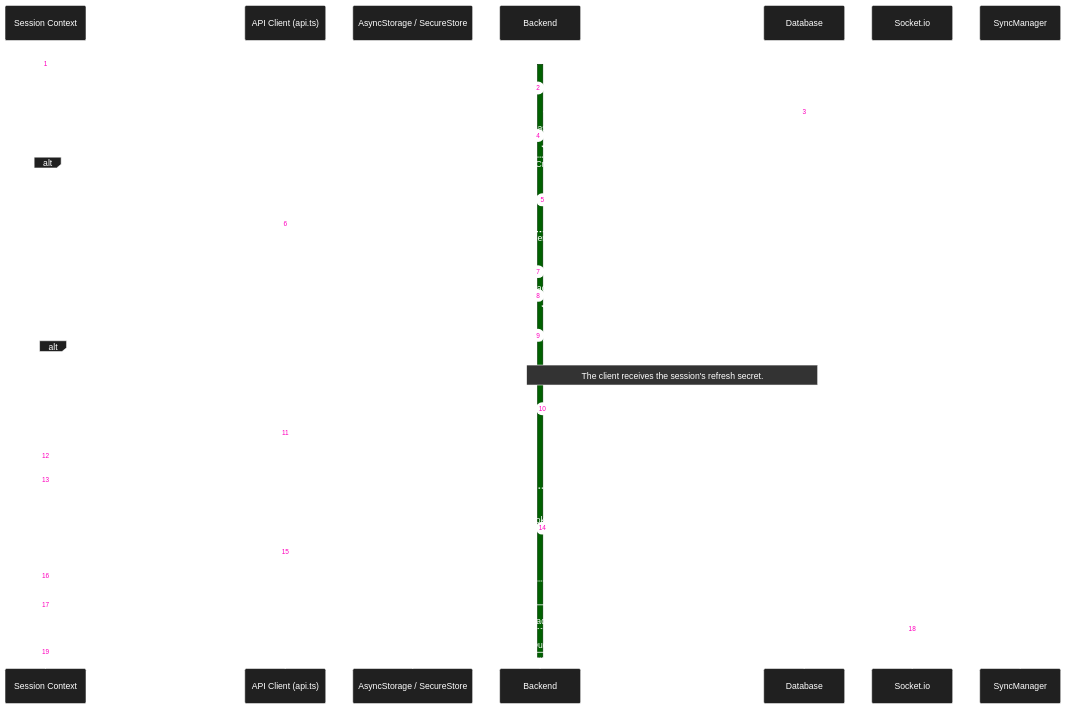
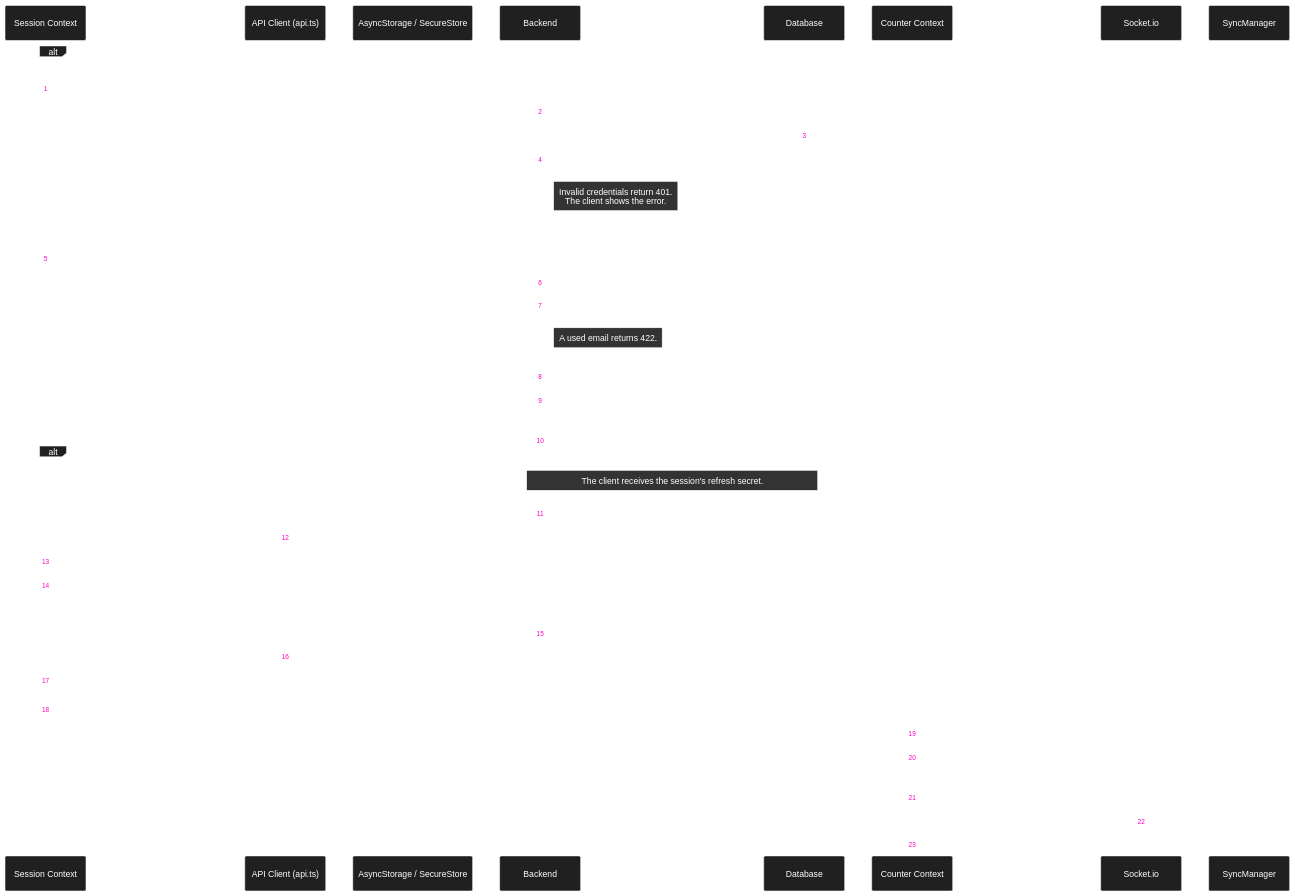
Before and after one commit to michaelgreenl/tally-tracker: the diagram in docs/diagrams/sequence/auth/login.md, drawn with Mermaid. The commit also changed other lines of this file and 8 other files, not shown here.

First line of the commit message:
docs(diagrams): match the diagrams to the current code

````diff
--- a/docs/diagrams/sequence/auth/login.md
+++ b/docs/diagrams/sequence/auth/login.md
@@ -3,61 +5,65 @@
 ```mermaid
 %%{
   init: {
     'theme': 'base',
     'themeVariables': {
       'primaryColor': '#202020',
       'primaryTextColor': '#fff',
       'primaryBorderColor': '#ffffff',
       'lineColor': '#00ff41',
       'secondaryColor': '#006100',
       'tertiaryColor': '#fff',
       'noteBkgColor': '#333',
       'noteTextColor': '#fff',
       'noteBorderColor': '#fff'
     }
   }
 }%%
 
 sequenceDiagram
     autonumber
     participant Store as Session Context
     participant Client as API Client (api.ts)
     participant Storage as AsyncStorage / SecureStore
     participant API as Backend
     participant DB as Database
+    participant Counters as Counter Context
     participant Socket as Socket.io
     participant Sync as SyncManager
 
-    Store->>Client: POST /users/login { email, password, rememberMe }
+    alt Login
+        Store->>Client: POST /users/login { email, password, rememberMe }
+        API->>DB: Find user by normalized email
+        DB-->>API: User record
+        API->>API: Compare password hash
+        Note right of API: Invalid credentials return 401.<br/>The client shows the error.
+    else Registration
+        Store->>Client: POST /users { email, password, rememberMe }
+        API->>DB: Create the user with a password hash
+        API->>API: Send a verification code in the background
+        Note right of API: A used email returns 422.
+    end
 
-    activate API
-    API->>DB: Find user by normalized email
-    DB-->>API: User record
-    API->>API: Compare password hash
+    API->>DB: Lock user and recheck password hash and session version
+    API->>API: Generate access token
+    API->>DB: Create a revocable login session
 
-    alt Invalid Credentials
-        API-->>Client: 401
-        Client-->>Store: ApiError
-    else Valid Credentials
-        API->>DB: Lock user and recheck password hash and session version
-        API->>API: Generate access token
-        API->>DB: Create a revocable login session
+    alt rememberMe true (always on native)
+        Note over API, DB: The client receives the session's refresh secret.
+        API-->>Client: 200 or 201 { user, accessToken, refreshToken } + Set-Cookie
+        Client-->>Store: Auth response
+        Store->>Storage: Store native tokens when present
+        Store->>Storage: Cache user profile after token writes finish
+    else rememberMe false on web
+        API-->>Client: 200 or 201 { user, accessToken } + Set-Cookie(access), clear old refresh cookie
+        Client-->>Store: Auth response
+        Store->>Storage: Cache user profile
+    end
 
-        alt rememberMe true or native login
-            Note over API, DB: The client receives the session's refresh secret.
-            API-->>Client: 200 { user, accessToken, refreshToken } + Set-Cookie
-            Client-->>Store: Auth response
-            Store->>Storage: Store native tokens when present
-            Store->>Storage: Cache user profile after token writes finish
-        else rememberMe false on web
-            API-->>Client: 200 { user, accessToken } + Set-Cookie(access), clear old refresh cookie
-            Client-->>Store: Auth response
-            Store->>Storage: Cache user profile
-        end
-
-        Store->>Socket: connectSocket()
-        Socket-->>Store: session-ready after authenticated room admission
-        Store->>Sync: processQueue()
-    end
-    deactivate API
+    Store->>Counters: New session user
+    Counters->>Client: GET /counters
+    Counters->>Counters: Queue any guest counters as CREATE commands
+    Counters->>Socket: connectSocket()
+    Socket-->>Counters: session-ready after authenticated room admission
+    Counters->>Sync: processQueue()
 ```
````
================
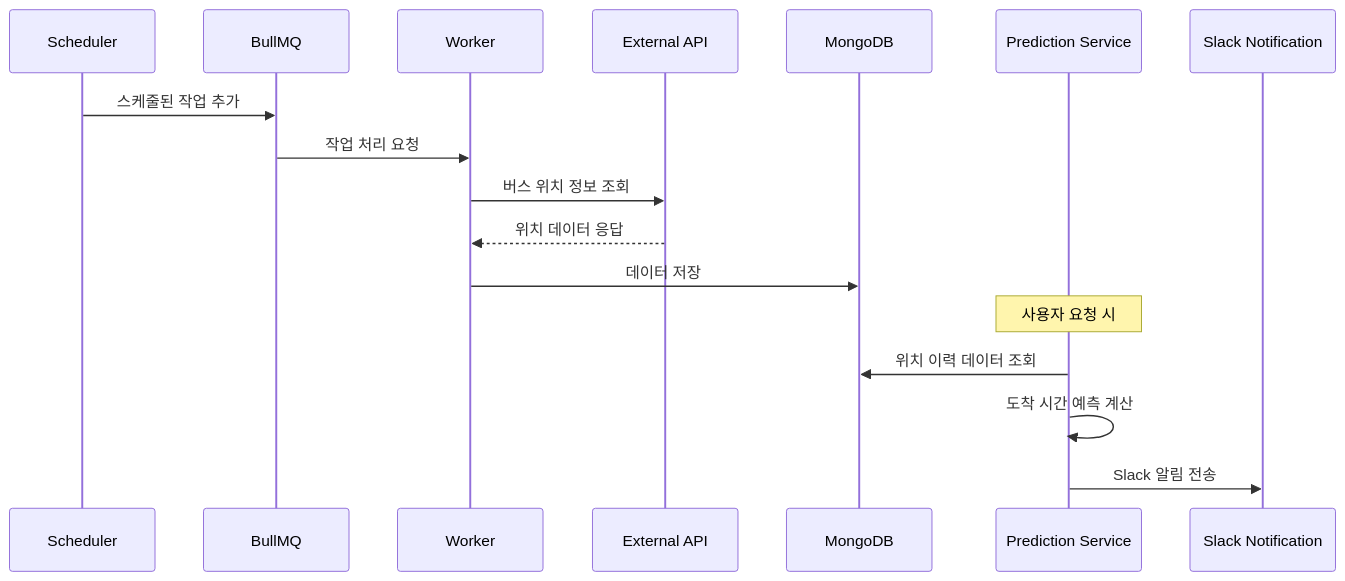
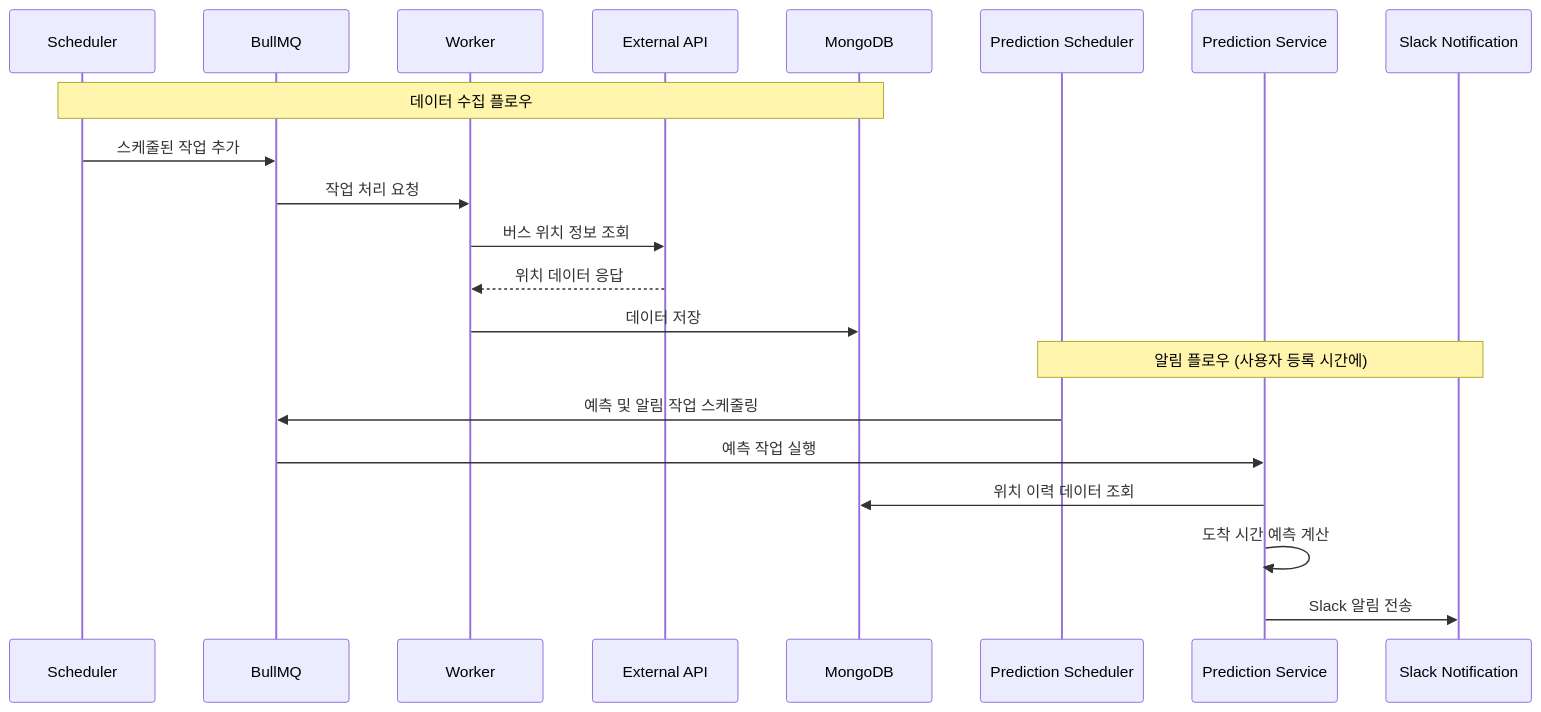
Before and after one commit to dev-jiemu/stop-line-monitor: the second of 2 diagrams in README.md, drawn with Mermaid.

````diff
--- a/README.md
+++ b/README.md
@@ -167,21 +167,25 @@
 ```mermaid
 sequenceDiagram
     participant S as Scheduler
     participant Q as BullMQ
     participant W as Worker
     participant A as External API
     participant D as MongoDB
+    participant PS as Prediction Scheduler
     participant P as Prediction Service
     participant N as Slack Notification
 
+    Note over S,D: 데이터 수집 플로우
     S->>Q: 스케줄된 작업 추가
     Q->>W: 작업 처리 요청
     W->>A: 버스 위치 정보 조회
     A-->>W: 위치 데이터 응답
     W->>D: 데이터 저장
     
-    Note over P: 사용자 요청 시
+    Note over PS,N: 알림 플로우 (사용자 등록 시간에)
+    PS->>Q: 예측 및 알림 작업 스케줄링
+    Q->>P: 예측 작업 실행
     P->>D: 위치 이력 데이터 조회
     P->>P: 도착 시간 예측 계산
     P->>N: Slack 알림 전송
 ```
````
================
**Task**
Go through the records line by line, and copy each line that holds the string "native".

**Task result**
+    alt rememberMe true (always on native)
+        Store->>Storage: Store native tokens when present
-        alt rememberMe true or native login
-            Store->>Storage: Store native tokens when present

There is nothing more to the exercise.